* _Activity_
Could you write out every entry exactly as it stands?

* _Data_

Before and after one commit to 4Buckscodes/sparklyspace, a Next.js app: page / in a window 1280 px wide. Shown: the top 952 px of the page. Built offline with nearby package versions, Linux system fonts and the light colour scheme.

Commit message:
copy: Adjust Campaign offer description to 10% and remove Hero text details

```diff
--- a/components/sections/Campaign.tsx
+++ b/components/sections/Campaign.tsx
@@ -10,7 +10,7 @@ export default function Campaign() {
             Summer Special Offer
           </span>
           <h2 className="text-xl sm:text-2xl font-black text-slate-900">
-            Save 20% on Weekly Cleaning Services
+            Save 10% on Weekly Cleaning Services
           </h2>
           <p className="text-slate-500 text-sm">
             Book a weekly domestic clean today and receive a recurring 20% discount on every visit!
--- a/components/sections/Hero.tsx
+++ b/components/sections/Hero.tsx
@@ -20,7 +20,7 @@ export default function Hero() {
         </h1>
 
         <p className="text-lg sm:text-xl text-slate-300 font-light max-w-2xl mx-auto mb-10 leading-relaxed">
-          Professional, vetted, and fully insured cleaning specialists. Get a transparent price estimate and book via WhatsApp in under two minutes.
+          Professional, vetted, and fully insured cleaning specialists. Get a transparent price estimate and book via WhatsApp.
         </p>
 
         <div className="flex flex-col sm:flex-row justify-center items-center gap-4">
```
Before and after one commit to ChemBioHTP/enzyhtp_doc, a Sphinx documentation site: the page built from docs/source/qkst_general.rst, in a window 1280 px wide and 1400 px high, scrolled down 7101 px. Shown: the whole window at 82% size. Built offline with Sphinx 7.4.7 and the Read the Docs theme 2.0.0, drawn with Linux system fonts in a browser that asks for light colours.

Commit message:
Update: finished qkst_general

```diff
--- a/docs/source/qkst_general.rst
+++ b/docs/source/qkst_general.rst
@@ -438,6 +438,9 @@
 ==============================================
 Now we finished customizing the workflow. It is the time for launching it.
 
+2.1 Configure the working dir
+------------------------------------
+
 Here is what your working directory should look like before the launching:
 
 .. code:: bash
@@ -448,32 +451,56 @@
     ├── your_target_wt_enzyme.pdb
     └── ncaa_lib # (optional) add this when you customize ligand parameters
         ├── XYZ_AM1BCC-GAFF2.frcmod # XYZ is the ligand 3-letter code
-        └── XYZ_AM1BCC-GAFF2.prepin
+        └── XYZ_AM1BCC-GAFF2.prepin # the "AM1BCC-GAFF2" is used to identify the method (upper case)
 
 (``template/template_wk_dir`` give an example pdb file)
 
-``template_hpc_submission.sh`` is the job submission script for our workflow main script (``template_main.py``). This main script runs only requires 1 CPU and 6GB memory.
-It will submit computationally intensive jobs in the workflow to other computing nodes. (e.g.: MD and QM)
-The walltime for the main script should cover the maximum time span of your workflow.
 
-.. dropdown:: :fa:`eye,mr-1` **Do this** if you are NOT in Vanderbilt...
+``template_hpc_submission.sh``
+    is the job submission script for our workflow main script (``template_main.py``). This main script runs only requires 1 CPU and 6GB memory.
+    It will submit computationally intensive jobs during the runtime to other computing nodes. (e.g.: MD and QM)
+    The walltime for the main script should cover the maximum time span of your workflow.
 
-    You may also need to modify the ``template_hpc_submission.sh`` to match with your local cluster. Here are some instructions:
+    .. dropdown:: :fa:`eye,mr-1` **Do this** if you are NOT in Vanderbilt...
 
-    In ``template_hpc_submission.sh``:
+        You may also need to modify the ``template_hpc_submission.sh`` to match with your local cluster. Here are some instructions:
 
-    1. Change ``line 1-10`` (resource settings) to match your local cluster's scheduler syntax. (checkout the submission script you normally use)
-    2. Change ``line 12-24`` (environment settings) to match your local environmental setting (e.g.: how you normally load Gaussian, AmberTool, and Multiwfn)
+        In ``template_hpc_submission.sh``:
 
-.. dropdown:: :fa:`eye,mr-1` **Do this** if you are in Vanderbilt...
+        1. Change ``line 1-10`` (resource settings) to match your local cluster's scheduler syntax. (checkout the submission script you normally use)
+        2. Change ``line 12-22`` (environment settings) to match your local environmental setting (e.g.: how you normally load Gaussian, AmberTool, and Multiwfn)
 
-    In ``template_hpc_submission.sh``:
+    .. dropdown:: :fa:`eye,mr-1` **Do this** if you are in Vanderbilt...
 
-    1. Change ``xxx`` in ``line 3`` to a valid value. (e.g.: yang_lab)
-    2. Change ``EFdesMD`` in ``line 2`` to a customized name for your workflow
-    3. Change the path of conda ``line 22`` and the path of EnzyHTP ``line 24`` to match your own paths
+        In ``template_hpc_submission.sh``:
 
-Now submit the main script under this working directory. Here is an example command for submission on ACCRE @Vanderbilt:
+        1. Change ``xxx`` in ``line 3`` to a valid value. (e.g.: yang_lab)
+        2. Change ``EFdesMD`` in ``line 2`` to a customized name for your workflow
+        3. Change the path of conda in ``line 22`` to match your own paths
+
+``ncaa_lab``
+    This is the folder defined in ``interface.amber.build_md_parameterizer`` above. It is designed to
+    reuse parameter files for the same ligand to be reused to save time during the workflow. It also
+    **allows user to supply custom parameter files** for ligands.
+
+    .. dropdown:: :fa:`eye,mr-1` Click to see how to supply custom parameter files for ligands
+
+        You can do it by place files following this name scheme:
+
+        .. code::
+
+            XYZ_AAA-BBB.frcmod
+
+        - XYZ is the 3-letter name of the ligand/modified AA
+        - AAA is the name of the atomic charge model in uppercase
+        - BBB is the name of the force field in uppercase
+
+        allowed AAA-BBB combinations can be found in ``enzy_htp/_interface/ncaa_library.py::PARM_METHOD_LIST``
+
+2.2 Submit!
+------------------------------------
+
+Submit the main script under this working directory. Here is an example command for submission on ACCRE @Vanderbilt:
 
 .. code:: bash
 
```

* _Task output_
Before and after one commit to 4Buckscodes/sparklyspace, a Next.js app: page / in a window 1280 px wide. Shown: the top 952 px of the page. Built offline with nearby package versions, Linux system fonts and the light colour scheme.

Commit message:
copy: Adjust Campaign offer description to 10% and remove Hero text details

```diff
--- a/components/sections/Campaign.tsx
+++ b/components/sections/Campaign.tsx
@@ -10,7 +10,7 @@ export default function Campaign() {
             Summer Special Offer
           </span>
           <h2 className="text-xl sm:text-2xl font-black text-slate-900">
-            Save 20% on Weekly Cleaning Services
+            Save 10% on Weekly Cleaning Services
           </h2>
           <p className="text-slate-500 text-sm">
             Book a weekly domestic clean today and receive a recurring 20% discount on every visit!
--- a/components/sections/Hero.tsx
+++ b/components/sections/Hero.tsx
@@ -20,7 +20,7 @@ export default function Hero() {
         </h1>
 
         <p className="text-lg sm:text-xl text-slate-300 font-light max-w-2xl mx-auto mb-10 leading-relaxed">
-          Professional, vetted, and fully insured cleaning specialists. Get a transparent price estimate and book via WhatsApp in under two minutes.
+          Professional, vetted, and fully insured cleaning specialists. Get a transparent price estimate and book via WhatsApp.
         </p>
 
         <div className="flex flex-col sm:flex-row justify-center items-center gap-4">
```
Before and after one commit to ChemBioHTP/enzyhtp_doc, a Sphinx documentation site: the page built from docs/source/qkst_general.rst, in a window 1280 px wide and 1400 px high, scrolled down 7101 px. Shown: the whole window at 82% size. Built offline with Sphinx 7.4.7 and the Read the Docs theme 2.0.0, drawn with Linux system fonts in a browser that asks for light colours.

Commit message:
Update: finished qkst_general

```diff
--- a/docs/source/qkst_general.rst
+++ b/docs/source/qkst_general.rst
@@ -438,6 +438,9 @@
 ==============================================
 Now we finished customizing the workflow. It is the time for launching it.
 
+2.1 Configure the working dir
+------------------------------------
+
 Here is what your working directory should look like before the launching:
 
 .. code:: bash
@@ -448,32 +451,56 @@
     ├── your_target_wt_enzyme.pdb
     └── ncaa_lib # (optional) add this when you customize ligand parameters
         ├── XYZ_AM1BCC-GAFF2.frcmod # XYZ is the ligand 3-letter code
-        └── XYZ_AM1BCC-GAFF2.prepin
+        └── XYZ_AM1BCC-GAFF2.prepin # the "AM1BCC-GAFF2" is used to identify the method (upper case)
 
 (``template/template_wk_dir`` give an example pdb file)
 
-``template_hpc_submission.sh`` is the job submission script for our workflow main script (``template_main.py``). This main script runs only requires 1 CPU and 6GB memory.
-It will submit computationally intensive jobs in the workflow to other computing nodes. (e.g.: MD and QM)
-The walltime for the main script should cover the maximum time span of your workflow.
 
-.. dropdown:: :fa:`eye,mr-1` **Do this** if you are NOT in Vanderbilt...
+``template_hpc_submission.sh``
+    is the job submission script for our workflow main script (``template_main.py``). This main script runs only requires 1 CPU and 6GB memory.
+    It will submit computationally intensive jobs during the runtime to other computing nodes. (e.g.: MD and QM)
+    The walltime for the main script should cover the maximum time span of your workflow.
 
-    You may also need to modify the ``template_hpc_submission.sh`` to match with your local cluster. Here are some instructions:
+    .. dropdown:: :fa:`eye,mr-1` **Do this** if you are NOT in Vanderbilt...
 
-    In ``template_hpc_submission.sh``:
+        You may also need to modify the ``template_hpc_submission.sh`` to match with your local cluster. Here are some instructions:
 
-    1. Change ``line 1-10`` (resource settings) to match your local cluster's scheduler syntax. (checkout the submission script you normally use)
-    2. Change ``line 12-24`` (environment settings) to match your local environmental setting (e.g.: how you normally load Gaussian, AmberTool, and Multiwfn)
+        In ``template_hpc_submission.sh``:
 
-.. dropdown:: :fa:`eye,mr-1` **Do this** if you are in Vanderbilt...
+        1. Change ``line 1-10`` (resource settings) to match your local cluster's scheduler syntax. (checkout the submission script you normally use)
+        2. Change ``line 12-22`` (environment settings) to match your local environmental setting (e.g.: how you normally load Gaussian, AmberTool, and Multiwfn)
 
-    In ``template_hpc_submission.sh``:
+    .. dropdown:: :fa:`eye,mr-1` **Do this** if you are in Vanderbilt...
 
-    1. Change ``xxx`` in ``line 3`` to a valid value. (e.g.: yang_lab)
-    2. Change ``EFdesMD`` in ``line 2`` to a customized name for your workflow
-    3. Change the path of conda ``line 22`` and the path of EnzyHTP ``line 24`` to match your own paths
+        In ``template_hpc_submission.sh``:
 
-Now submit the main script under this working directory. Here is an example command for submission on ACCRE @Vanderbilt:
+        1. Change ``xxx`` in ``line 3`` to a valid value. (e.g.: yang_lab)
+        2. Change ``EFdesMD`` in ``line 2`` to a customized name for your workflow
+        3. Change the path of conda in ``line 22`` to match your own paths
+
+``ncaa_lab``
+    This is the folder defined in ``interface.amber.build_md_parameterizer`` above. It is designed to
+    reuse parameter files for the same ligand to be reused to save time during the workflow. It also
+    **allows user to supply custom parameter files** for ligands.
+
+    .. dropdown:: :fa:`eye,mr-1` Click to see how to supply custom parameter files for ligands
+
+        You can do it by place files following this name scheme:
+
+        .. code::
+
+            XYZ_AAA-BBB.frcmod
+
+        - XYZ is the 3-letter name of the ligand/modified AA
+        - AAA is the name of the atomic charge model in uppercase
+        - BBB is the name of the force field in uppercase
+
+        allowed AAA-BBB combinations can be found in ``enzy_htp/_interface/ncaa_library.py::PARM_METHOD_LIST``
+
+2.2 Submit!
+------------------------------------
+
+Submit the main script under this working directory. Here is an example command for submission on ACCRE @Vanderbilt:
 
 .. code:: bash
 
```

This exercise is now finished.